Then the coronavirus struck, and Marek couldn't justify keeping Paper Moon open. Only a handful of students could take a class and still observe social distancing requirements in the 750-square-foot space, and lucrative summer camps were canceled.
With bills piling up and no revenue, Marek permanently closed the 5-year-old studio in mid-May.
And with that, Clintonville lost a community staple to the coronavirus.
As the pandemic permanently shutters small central Ohio businesses, officials and residents worry that more than jobs will be lost. For some, the closings rob communities of the institutions that make neighborhoods unique.
Clintonville parents who depended on Paper Moon for after-school activities, for example, are now at a loss.
Amy Carney, 48, sent three of her six children to Paper Moon.
"They were pretty flexible," she said of the studio. "If (the kids) wanted to go a different way, or weren't quite sure what they wanted to do, they would change the project a little to make it more interesting to them."
The Clintonville woman described herself as "not a terribly creative person," and said she was grateful the studio gave her children a chance to explore their artistic sides.
The closure "is a real loss," she said.

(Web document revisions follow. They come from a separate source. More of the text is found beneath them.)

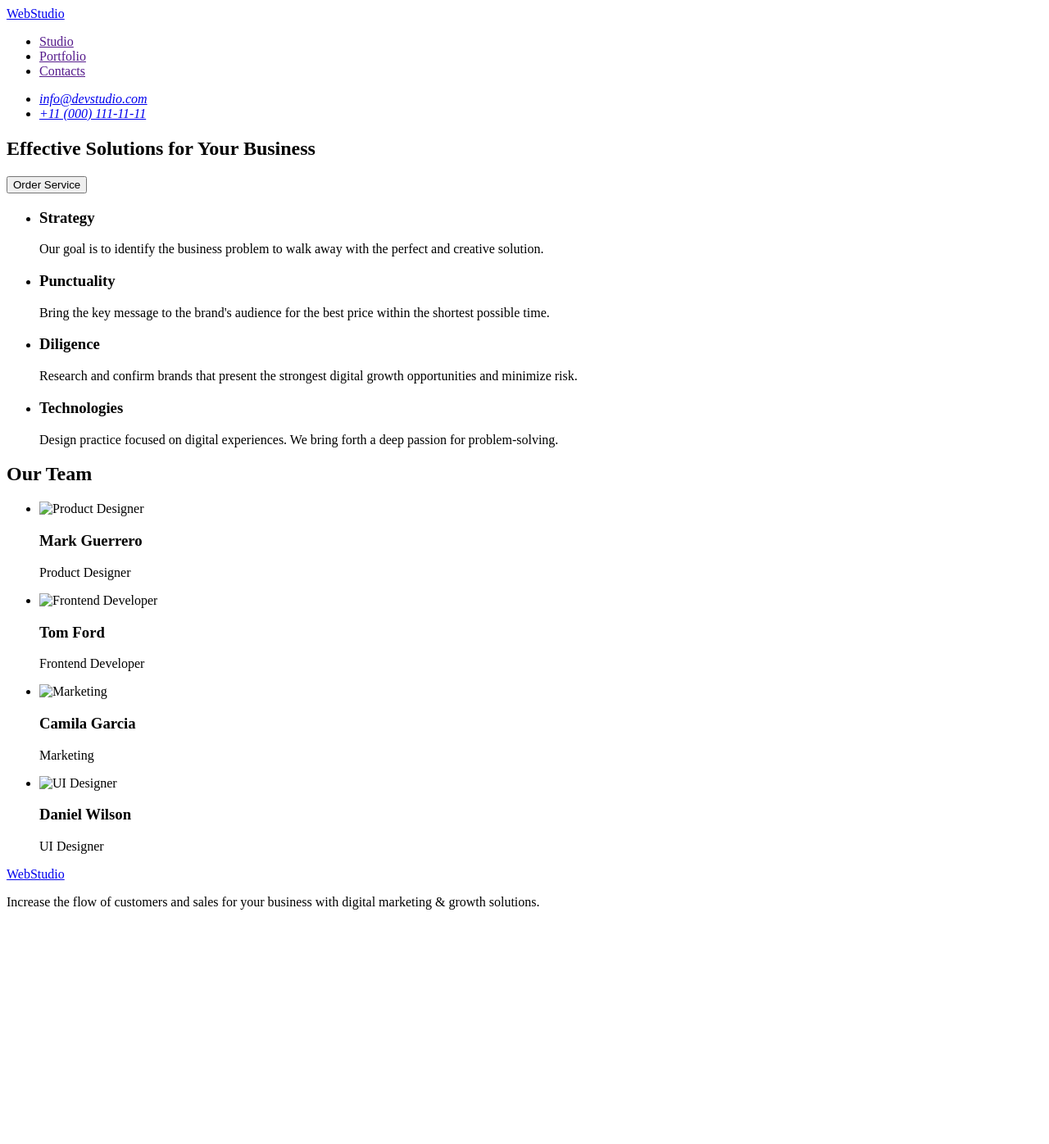
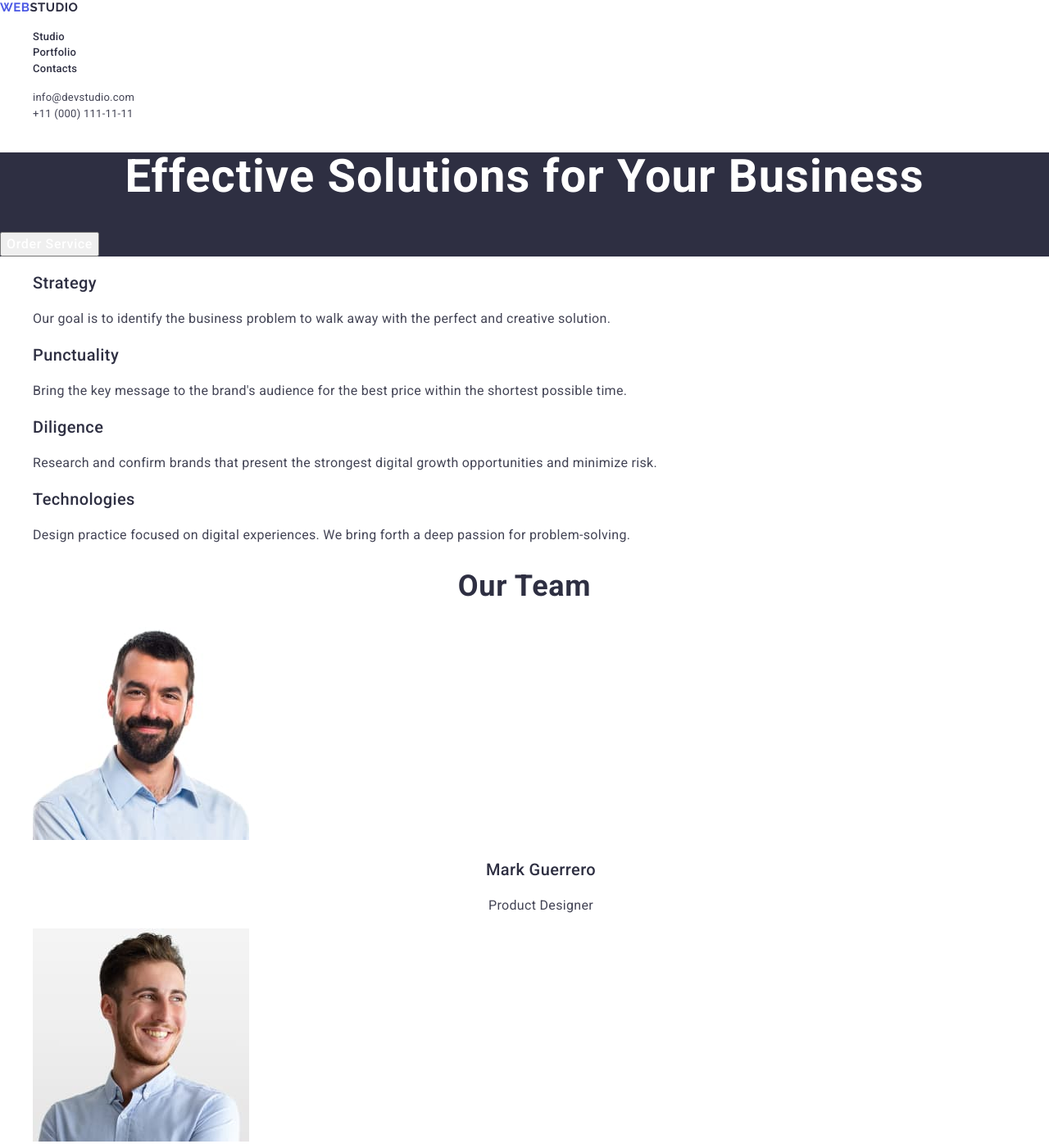
Before and after one commit to ivanvasilec/goit-markup-hw-02, a plain HTML site: page index.html in a window 1280 px wide. Shown: the top 1396 px of the page at 82% size. Before the commit the page ends 1126 px from the top, so only its background shows below. Drawn offline with nearby package versions, Linux system fonts and the light colour scheme.

Commit message:
goit-markup-hw-02

```diff
--- a/index.html
+++ b/index.html
@@ -5,27 +5,36 @@
     <meta charset="UTF-8">
     <meta name="viewport" content="width=device-width, initial-scale=1.0">
     <title>Document</title>
+    <link rel="preconnect" href="https://fonts.googleapis.com">
+    <link rel="preconnect" href="https://fonts.gstatic.com" crossorigin>
+    <link
+        href="https://fonts.googleapis.com/css2?family=Montserrat:wght@400;700&family=Raleway:wght@700&family=Roboto:wght@400;500;700&display=swap"
+        rel="stylesheet">
+        <link rel="stylesheet" href="https://cdnjs.cloudflare.com/ajax/libs/normalize/8.0.1/normalize.min.css"
+            integrity="sha512-NhSC1YmyruXifcj/KFRWoC561YpHpc5Jtzgvbuzx5VozKpWvQ+4nXhPdFgmx8xqexRcpAglTj9sIBWINXa8x5w=="
+            crossorigin="anonymous" referrerpolicy="no-referrer">
+    <link rel="stylesheet" href="styles.css">
 </head>
 
 <body>
     <header>
         <nav>
-            <a href="./index.html">WebStudio</a>
+            <a class="logo" href="./index.html">Web<span class="logo-part">Studio</span></a>
             <ul>
-                <li><a href="">Studio</a></li>
-                <li><a href="">Portfolio</a></li>
-                <li><a href="">Contacts</a></li>
+                <li><a class="nav-link" href="">Studio</a></li>
+                <li><a class="nav-link" href="">Portfolio</a></li>
+                <li><a class="nav-link" href="">Contacts</a></li>
             </ul>
         </nav>
-        <address>
+        <address class="address">
             <ul>
                 <li>
-                    <a href="mailto:info@devstudio.com" target="_blank" rel="noopener noreferrer nofollow">
+                    <a class="address-link" href="mailto:info@devstudio.com" target="_blank" rel="noopener noreferrer nofollow">
                         info@devstudio.com
                     </a>
                 </li>
                 <li>
-                    <a href="tel:+110001111111" target="_blank" rel="noopener noreferrer nofollow">
+                    <a class="address-link" href="tel:+110001111111" target="_blank" rel="noopener noreferrer nofollow">
                         +11 (000) 111-11-11
                     </a>
                 </li>
@@ -33,64 +42,101 @@
         </address>
     </header>
     <main>
-        <section>
-            <h1>Effective Solutions for Your Business</h1>
-            <button type="button">Order Service</button>
+        <!-- hero title -->
+        <section class="hero">
+            <h1 class="hero-title">Effective Solutions for Your Business</h1>
+            <button class="hero-order" type="button">Order Service</button>
         </section>
-        <section>
-            <h2 hidden>Strategy</h2>
-            <ul>
-                <li>
-                    <h3>Strategy</h3>
-                    <p>Our goal is to identify the business
+        <!-- advetages -->
+        <section class="adventages">
+            <ul class="adventages-list">
+                <li class="adventages-item">
+                    <h3 class="adventages-subtitle">Strategy</h3>
+                    <p class="adventages-item-text">Our goal is to identify the business
                         problem to walk away with the perfect and creative solution.</p>
                 </li>
-                <li>
-                    <h3>Punctuality</h3>
-                    <p>Bring the key message to the brand's audience for the best price within the shortest possible
+                <li class="adventages-item">
+                    <h3 class="adventages-subtitle">Punctuality</h3>
+                    <p class="adventages-item-text">Bring the key message to the brand's audience for the best price within the shortest possible
                         time.</p>
                 </li>
-                <li>
-                    <h3>Diligence</h3>
-                    <p>Research and confirm brands that present the strongest digital growth opportunities and minimize
+                <li class="adventages-item">
+                    <h3 class="adventages-subtitle">Diligence</h3>
+                    <p class="adventages-item-text">Research and confirm brands that present the strongest digital growth opportunities and minimize
                         risk.</p>
                 </li>
-                <li>
-                    <h3>Technologies</h3>
-                    <p>Design practice focused on digital experiences. We bring forth a deep passion for
+                <li class="adventages-item">
+                    <h3 class="adventages-subtitle">Technologies</h3>
+                    <p class="adventages-item-text">Design practice focused on digital experiences. We bring forth a deep passion for
                         problem-solving.</p>
                 </li>
             </ul>
         </section>
-        <section>
-            <h2>Our Team</h2>
-            <ul>
-                <li>
-                    <img src="./images1.jpg" alt="Product Designer" width="264" height="260">
-                    <h3>Mark Guerrero</h3>
-                    <p>Product Designer</p>
+        <!-- Team -->
+        <section class="team">
+            <h2 class="team-item">Our Team</h2>
+            <ul class="team-list-title">
+                <li class="team-list">
+                    <img src="./img/images1.jpg" alt="Product Designer" width="264" height="260" class="team-item-picture">
+                    <h3 class="team-item-title">Mark Guerrero</h3>
+                    <p class="team-item-text">Product Designer</p>
                 </li>
-                <li>
-                    <img src="./images2.jpg" alt="Frontend Developer" width="264" height="260">
-                    <h3>Tom Ford</h3>
-                    <p>Frontend Developer</p>
+                <li class="team-list">
+                    <img src="./img/images2.jpg" alt="Frontend Developer" width="264" height="260" class="team-item-picture">
+                    <h3 class="team-item-title">Tom Ford</h3>
+                    <p class="team-item-text">Frontend Developer</p>
                 </li>
-                <li>
-                    <img src="./images3.jpg" alt="Marketing" width="264" height="260">
-                    <h3>Camila Garcia</h3>
-                    <p>Marketing</p>
+                <li class="team-list">
+                    <img src="./img/images3.jpg" alt="Marketing" width="264" height="260" class="team-item-picture">
+                    <h3 class="team-item-title">Camila Garcia</h3>
+                    <p class="team-item-text">Marketing</p>
+                <li class="team-list">
+                    <img src="./img/images4.jpg" alt="UI Designer" width="264" height="260" class="team-item-picture">
+                    <h3 class="team-item-title">Daniel Wilson</h3>
+                    <p class="team-item-text">UI Designer</p>
                 </li>
-                <li>
-                    <img src="./images4.jpg" alt="UI Designer" width="264" height="260">
-                    <h3>Daniel Wilson</h3>
-                    <p>UI Designer</p>
+            </ul>
+        </section>
+        <!-- section  Portfolio-->
+        <section class="portfolio">
+            <h2 class="portfolio-item">Our Portfolio</h2>
+            <ul class="portfolio-item-title">
+                <li class="portfolio-list">
+                    <img src="./img/img(12).jpg" alt="App" width="360" height="300" class="portfolio-images">
+                    <h3 class="portfolio-item-list">Banking App</h3>
+                    <p class="portfolio-title">App</p>
+                </li>
+                <li class="portfolio-list">
+                    <img src="./img/img(11).jpg" alt="Cashless Payment"  width="360" height="300" class="portfolio-images">
+                    <h3 class="portfolio-item-list">Cashless Payment</h3>
+                    <p class="portfolio-title">Marketing</p>
+                </li>
+                <li class="portfolio-list">
+                    <img src="./img/img(10).jpg" alt="App"  width="360" height="300" class="portfolio-images">
+                    <h3 class="portfolio-item-list">Meditation App</h3>
+                    <p class="portfolio-title">App</p>
+                </li>
+                <li class="portfolio-list">
+                    <img src="./img/img(9).jpg" alt="Marketing"  width="360" height="300" class="portfolio-images">
+                    <h3 class="portfolio-item-list">Taxi Service</h3>
+                    <p class="portfolio-title">Marketing</p>
+                </li>
+                <li class="portfolio-list">
+                    <img src="./img/img(8).jpg" alt="Design"  width="360" height="300" class="portfolio-images">
+                    <h3 class="portfolio-item-list">Screen Illustrations</h3>
+                    <p class="portfolio-title">Design</p>
+                </li>
+                <li class="portfolio-list">
+                    <img src="./img/img(7).jpg" alt="Marketing"  width="360" height="300" class="portfolio-images">
+                    <h3 class="portfolio-item-list">Online Courses</h3>
+                    <p class="portfolio-title">Marketing</p>
                 </li>
             </ul>
         </section>
     </main>
-    <footer>
-        <a href="./index.html">WebStudio</a>
-        <p>Increase the flow of customers and sales for your business with digital marketing & growth solutions.</p>
+    <footer class="footer">
+        <a class="footer-list" href="./index.html">Web<span class="footer-list-item">Studio</span></a>
+        <p class="footer-title">Increase the flow of customers and sales for your business with digital marketing & growth solutions.</p>
     </footer>
 
 </body>
--- /dev/null
+++ b/styles.css
@@ -0,0 +1,192 @@
+body {
+    font-family: roboto, sans-serif;
+     color: #434455;
+     background-color: #fff;
+}
+a {
+    text-decoration: none;
+}
+ul, ol {
+    list-style: none;
+}
+.logo {
+    font-family: Raleway, sans-serif;
+    font-weight: 700;
+        font-size: 15px;
+        line-height: 1.16667;
+        letter-spacing: 0.03em;
+        text-transform: uppercase;
+        color: #4d5ae5;
+}
+.logo-part{
+    color: #2e2f42;
+}
+.nav-link{
+    font-weight: 500;
+        font-size: 13px;
+        line-height: 1.5;
+        letter-spacing: 0.02em;
+        color: #2e2f42;
+}
+.nav-link:hover,
+.nav-link:focus{
+    color: #404bbf;
+}
+.address{
+    font-style: normal;
+}
+.address-link{
+        font-size: 13px;
+        line-height: 1.5;
+        letter-spacing: 0.02em;
+        color: #434455;
+}
+.address-link:hover,
+.address-link:focus{
+    color: #404bbf;
+}
+/* hero  */
+.hero {
+    background: #2e2f42;
+}
+
+.hero-title {
+    font-weight: 700;
+        font-size: 56px;
+        line-height: 1.07;
+        letter-spacing: 0.02em;
+        text-align: center;
+        color: #fff;
+}
+
+.hero-order {
+    font-weight: 500;
+        font-size: 16px;
+        line-height: 1.5;
+        letter-spacing: 0.04em;
+        color: #fff;
+}
+/* advetages */
+
+.adventages {}
+
+.adventages-list {}
+
+.adventages-item {}
+
+.adventages-subtitle {
+font-weight: 500;
+    font-size: 20px;
+    line-height: 1.2;
+    letter-spacing: 0.02em;
+    color: #2e2f42;
+}
+
+.adventages-item-text {
+    font-weight: 400;
+        font-size: 16px;
+        line-height: 1.5;
+        letter-spacing: 0.02em;
+        color: #434455;
+}
+
+/* Team */
+
+.team {}
+
+.team-item {
+    font-weight: 700;
+        font-size: 36px;
+        line-height: 1.11111;
+        letter-spacing: 0.02em;
+        text-transform: capitalize;
+        text-align: center;
+        color: #2e2f42;
+}
+
+.team-list-title {}
+
+.team-list {}
+
+.team-item-picture {}
+
+.team-item-title {
+    font-weight: 500;
+        font-size: 20px;
+        line-height: 1.2;
+        letter-spacing: 0.02em;
+        text-align: center;
+        color: #2e2f42;
+}
+
+.team-item-text {
+    font-weight: 400;
+        font-size: 16px;
+        line-height: 1.5;
+        letter-spacing: 0.02em;
+        text-align: center;
+        color: #434455;
+}
+/* Portfolio */
+
+.portfolio {}
+
+.portfolio-item {
+    font-weight: 700;
+        font-size: 36px;
+        line-height: 1.11111;
+        letter-spacing: 0.02em;
+        text-transform: capitalize;
+        text-align: center;
+        color: #2e2f42;
+}
+
+.portfolio-item-title {}
+
+.portfolio-list {}
+
+.portfolio-images {}
+
+.portfolio-item-list {
+    font-family: "Roboto", sans-serif;
+        font-weight: 500;
+        font-size: 20px;
+        line-height: 1.2;
+        letter-spacing: 0.02em;
+        color: #2e2f42;
+}
+
+.portfolio-title {
+    font-weight: 400;
+        font-size: 16px;
+        line-height: 1.5;
+        letter-spacing: 0.02em;
+        color: #434455;
+}
+
+/* Footer */
+
+.footer {}
+
+.footer-list {
+    font-weight: 700;
+    font-size: 18px;
+    line-height: 1.17;
+    letter-spacing: 0.03em;
+    text-transform: uppercase;
+    color: #4d5ae5;}
+
+.footer-list-item {
+    font-weight: 700;
+    font-size: 18px;
+    line-height: 1.17;
+    letter-spacing: 0.03em;
+    text-transform: uppercase;
+    color: #f4f4fd;}
+
+.footer-title {
+    font-weight: 400;
+    font-size: 16px;
+    line-height: 1.5;
+    letter-spacing: 0.02em;
+    color: #f4f4fd;}
```
Also changed, not shown: img/images1.jpg (added), img/images2.jpg (added), img/images3.jpg (added), img/images4.jpg (added), img/img(10).jpg (added), img/img(11).jpg (added), img/img(12).jpg (added), img/img(7).jpg (added), img/img(8).jpg (added), img/img(9).jpg (added).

Granville Lumber Company closed in mid-April after 70 years in business. A former general manager declined to comment, but city officials and residents expressed deep dismay.
"I couldn't even talk about it for a couple of days," Mayor Melissa Hartfield said. "That business started in 1950 and it's been an institution here for all of my life. It's heart-wrenching."
Businesses like Granville Lumber "are definitely part of the fabric and charm of the community," Granville City Council member Rob Montgomery said.
The personal service the business provided can't be replaced at big-box stores, he said. Residents of Granville now have to drive a half-hour or more to find a similar store.
The Firefly Play Cafe, another Clintonville staple, also closed in the spring after nearly 10 years. The cafe provided a playground for children and a space for adults to relax.
Firefly gave Worthington resident Lauren Vukovich, 34, and her 3-year-old son a sense of belonging when she moved to central Ohio in 2018.
"It will definitely leave a void in my family," Vukovich said.
Erica Carlson, 35, of Hilliard, runs her own child entertainment service and performed storytimes at Firefly. As a last goodbye, Carlson posted a video on Facebook encouraging those who loved the playground to donate to owner Jennifer Kramer's PayPal and Venmo for support.
"It was a wonderfully diverse and accepting environment," Carlson said.
Clintonville Area Commission member Judy Minister used to take her granddaughter to cooking classes at Flowers and Bread, a High Street bakery now temporarily closed. Between Flowers and Bread, Paper Moon, and COSI, which is also temporarily closed, she worries that neighborhood children have lost valuable experiences.
"It's hurting the kids," she said.
Minister thinks Clintonville will recover, but commission member BJ White worries that national franchises will crowd out the area's mom-and-pop shops if the coronavirus outbreak results in more closures.
"When I went to Ohio State, we used to trek up to Clintonville on the weekends," she said.
"That's when I first became enamored with the community. It had all these really cool little stores, consignment shops, mom-and-pop businesses, arts and crafts. It really helped define the flavor of High Street, and gave it a lot of character."
The streets are lined with eclectic independent restaurants and eccentric shops selling growlers of craft beer to rare books and flags to used clothing.
Chain restaurants such as McDonald's and Wendy's have crept into the community in recent years, and White worries that climbing property rates will scare off entrepreneurs looking to open up shop.
On top of their intrinsic value, she said, mom-and-pop stores are more likely to buy from and support other local companies, creating a ripple effect when one closes.
Mom-and-pop businesses also support their communities indirectly, Otterbein University marketing professor Michael Levin said.
"Small businesses sponsor and contribute to Little Leagues or other youth sports," he said. "They may also contribute to activities in high schools: sports, bands, sponsorships in musicals or plays."
If local businesses continue to close, the people who run those activities may need to start looking elsewhere.
___ Distributed by Tribune Content Agency, LLC.